Government to raise utility tariffs ahead of elections
According to the government’s plan, utility tariffs for the population will double in 2014, and quadruple in 2015 , while wages will increase only by 3% annually. However, fearing rising tension in society, the government may not stick to the plan.
On January 1st, 2014 utility tariffs for the population rose by an average of 16%, more than the annual threshold for increase in utility tariffs (USD 5) set by the President.
The population will only ‘feel’ the change in early February, when they receive their utility bills. Utility tariffs do not differ much by region, except for lift-usage tariff.
Official statistics says that utility costs make up about 10% of a household budget. In addition, the population pays only about 15% of their real costs. According to the government plan, which aims to increase the population’s share, in 2014 the population will pay 30% of utility costs and in 2015 - 60%. Thus, In 2014, utility tariffs for the population will double, while their wages will increase only by 3%.
According to preliminary estimates, by the year-end, a family of three occupying a one-bedroom apartment will pay circa USD 50 for their monthly utility services; now it pays circa USD 25.
One of the reasons why the government is raising utility tariffs is that it intends to abandon cross- subsidisation. Today, industrial enterprises compensate for the population’s underpayment. Electricity tariffs for industrial enterprises are several times higher than for the population. The government wants to stop this cross-subsidisation in electric-power industry in 2014, and in the thermal-power industry in 2015.
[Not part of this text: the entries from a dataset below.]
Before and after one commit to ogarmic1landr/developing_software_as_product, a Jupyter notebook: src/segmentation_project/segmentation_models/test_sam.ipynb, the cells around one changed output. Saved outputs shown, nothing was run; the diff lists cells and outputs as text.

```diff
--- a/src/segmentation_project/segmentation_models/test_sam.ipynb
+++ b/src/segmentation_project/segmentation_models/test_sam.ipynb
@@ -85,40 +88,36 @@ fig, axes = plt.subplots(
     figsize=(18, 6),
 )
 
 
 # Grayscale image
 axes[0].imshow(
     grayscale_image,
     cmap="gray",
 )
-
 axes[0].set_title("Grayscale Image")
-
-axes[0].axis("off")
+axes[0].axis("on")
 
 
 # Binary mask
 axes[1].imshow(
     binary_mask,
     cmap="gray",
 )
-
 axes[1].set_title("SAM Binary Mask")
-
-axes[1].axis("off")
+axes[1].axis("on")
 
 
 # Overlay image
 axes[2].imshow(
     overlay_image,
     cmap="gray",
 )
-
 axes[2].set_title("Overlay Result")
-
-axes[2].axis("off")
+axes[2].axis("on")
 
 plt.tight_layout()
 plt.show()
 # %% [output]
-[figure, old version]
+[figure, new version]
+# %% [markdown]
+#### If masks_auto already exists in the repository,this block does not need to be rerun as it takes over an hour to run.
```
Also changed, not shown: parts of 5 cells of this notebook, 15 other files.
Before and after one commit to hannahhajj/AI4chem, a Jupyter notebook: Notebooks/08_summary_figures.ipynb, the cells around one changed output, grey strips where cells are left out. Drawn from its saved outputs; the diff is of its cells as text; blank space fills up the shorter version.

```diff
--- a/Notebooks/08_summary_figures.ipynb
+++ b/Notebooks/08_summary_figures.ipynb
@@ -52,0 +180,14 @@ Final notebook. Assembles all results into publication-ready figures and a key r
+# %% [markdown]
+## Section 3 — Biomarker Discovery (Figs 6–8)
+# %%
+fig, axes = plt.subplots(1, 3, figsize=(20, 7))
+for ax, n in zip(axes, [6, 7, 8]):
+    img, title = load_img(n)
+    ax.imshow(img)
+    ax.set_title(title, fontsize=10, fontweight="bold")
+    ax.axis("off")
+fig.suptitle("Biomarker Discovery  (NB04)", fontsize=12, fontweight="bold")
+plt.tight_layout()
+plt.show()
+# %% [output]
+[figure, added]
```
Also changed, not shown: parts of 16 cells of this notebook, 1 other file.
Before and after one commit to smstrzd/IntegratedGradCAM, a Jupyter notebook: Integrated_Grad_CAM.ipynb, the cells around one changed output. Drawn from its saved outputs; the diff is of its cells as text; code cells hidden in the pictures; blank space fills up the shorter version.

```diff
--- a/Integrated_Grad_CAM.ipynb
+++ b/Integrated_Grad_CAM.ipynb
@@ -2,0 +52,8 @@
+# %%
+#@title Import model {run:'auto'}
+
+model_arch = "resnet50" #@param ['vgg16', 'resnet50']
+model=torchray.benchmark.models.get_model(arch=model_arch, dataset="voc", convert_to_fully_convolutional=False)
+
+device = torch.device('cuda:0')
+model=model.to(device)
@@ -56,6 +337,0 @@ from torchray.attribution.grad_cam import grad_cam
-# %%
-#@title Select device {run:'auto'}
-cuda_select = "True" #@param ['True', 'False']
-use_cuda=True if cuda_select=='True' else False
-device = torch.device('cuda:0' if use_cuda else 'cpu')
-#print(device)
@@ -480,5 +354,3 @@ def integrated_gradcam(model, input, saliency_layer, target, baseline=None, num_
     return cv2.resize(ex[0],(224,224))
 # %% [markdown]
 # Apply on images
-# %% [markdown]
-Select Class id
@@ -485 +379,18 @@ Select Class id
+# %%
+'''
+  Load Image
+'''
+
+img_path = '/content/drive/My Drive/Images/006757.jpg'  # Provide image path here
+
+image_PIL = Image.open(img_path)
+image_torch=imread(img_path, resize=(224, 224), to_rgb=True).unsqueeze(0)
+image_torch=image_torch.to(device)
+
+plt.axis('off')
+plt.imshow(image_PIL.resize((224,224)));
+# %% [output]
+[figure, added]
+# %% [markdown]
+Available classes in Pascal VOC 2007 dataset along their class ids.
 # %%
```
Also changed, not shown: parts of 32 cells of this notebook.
Despite higher tariffs, the quality of utility services is not improving, and municipal sector remains the most criticised of all sectors by the population. The state has retained the monopoly on the utility services market.